2 Tsp salt divided (adjust to taste)
Small lime sized tamarind soaked in warm water for 20 minutes
1/2 cup grated coconut (fresh or frozen) - divided use
5-6 cups of water
1/4 Tsp turmeric powder/arishina pudi
1 Tsp chana dal
1 Tsp coriander seeds
1/2 Tsp cumin seeds
1/2 Tsp poppy seeds/gasagase
4-5 dry red chilies (adjust to taste)
2 cinnamon sticks - 1 inch long each
2 black pepper corns
1 Tsp oil
2 Tblsp coarsely chopped onions - use red onions or shallots for best taste
1 Tsp oil
1 Tsp mustard seeds
1 Tsp chana dal
3/4 Tsp urad dal
1 or dry red chilies broken into 2 pieces each
3-4 curry leaves
How do you make bassaaru & palya?
- Clean, remove thick stems and chop the dill leaves finely.
- Wash, pick toor dal, add chopped dill leaves, water and turmeric powder and cook it in pressure cooker until the lentil is cooked soft.
- Open the cooker after the steam is gone and pour the entire cooked mixture into a sieve to collect the water in a bowl.
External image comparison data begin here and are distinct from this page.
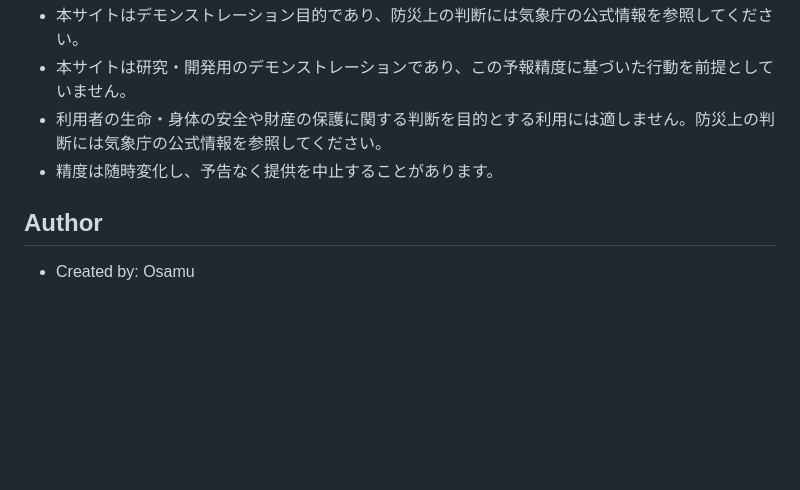
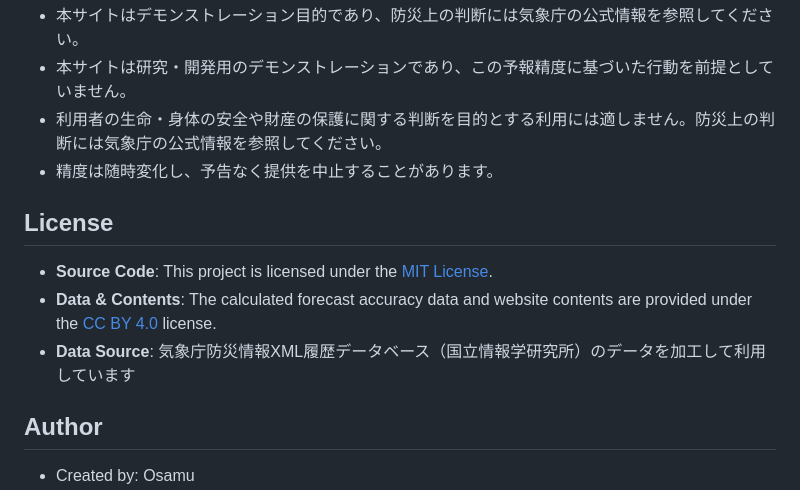
Before and after one commit to nosamu-art/jma-forecast-verification, a Markdown page: README.md, the part around the change. GitHub-like rendering; blank space fills up the shorter version.

```diff
--- a/README.md
+++ b/README.md
@@ -119,6 +119,11 @@ This means that if rain falls only in part of a forecast area, the accuracy does
 - 利用者の生命・身体の安全や財産の保護に関する判断を目的とする利用には適しません。防災上の判断には気象庁の公式情報を参照してください。
 - 精度は随時変化し、予告なく提供を中止することがあります。
 
+## License
+- **Source Code**: This project is licensed under the [MIT License](LICENSE).
+- **Data & Contents**: The calculated forecast accuracy data and website contents are provided under the [CC BY 4.0](https://creativecommons.org/licenses/by/4.0/deed.ja) license.
+- **Data Source**: 気象庁防災情報XML履歴データベース（国立情報学研究所）のデータを加工して利用しています
+
 ## Author
 
 - Created by: Osamu
```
Reserve both the broth and the dal mixture separately.
- Heat 1 Tsp of oil in a pan, add all ingredients under saaru masala except onions and fry on medium heat until well roasted, 3-4 minutes.
- When the roasted ingredients are cool, take them to the mixer/blender along with soaked tamarind, chopped onions and 1/4 cup of coconut and grind it to a smooth paste.
- Add salt and ground masala paste to the reserved broth and bring it to a slow boil. adjust salt, tamarind and water to taste if needed.
- Add 1 Tblsp of the dal and greens mixture on top before switching off. Consistency of the saaru should be slightly thick (like full fat milk). Bassaaru is ready to be served hot.
- Take another pan and heat a Tsp of oil and add the seasoning ingredients. When mustard pops and the dals turn light pink, add the reserved strained dal and greens mixture, salt and remaining coconut gratings and mix well.
- Keep this on the stove for a minute or two to bring it together and switch off. Palya is ready.
- I used Byadagi variety of chilies which gives a bright red color to the saaru but is mild on heat. If you are using other spicy varieties of chilies, adjust the quantity
- Do not add garlic to this saaru as it will overshadow the dill flavor.
- If your cooked dal & greens mixture has less water or is devoid of water, add 2 cups of water, mix well and then run it through the sieve. You need to get the flavored broth for the saaru.
- Bring the saaru to a slow boil as the onion needs to cook and let go of the raw smell.
- The palya tends to get dryer and thicker as it cools because of the cooked dal in it.
Coming up next on Sattvaa - Guess what we ate bassaaru with? It makes for a very nutritious meal and is a regular meal in the farming communities in Karnataka. I will be back soon with that recipe.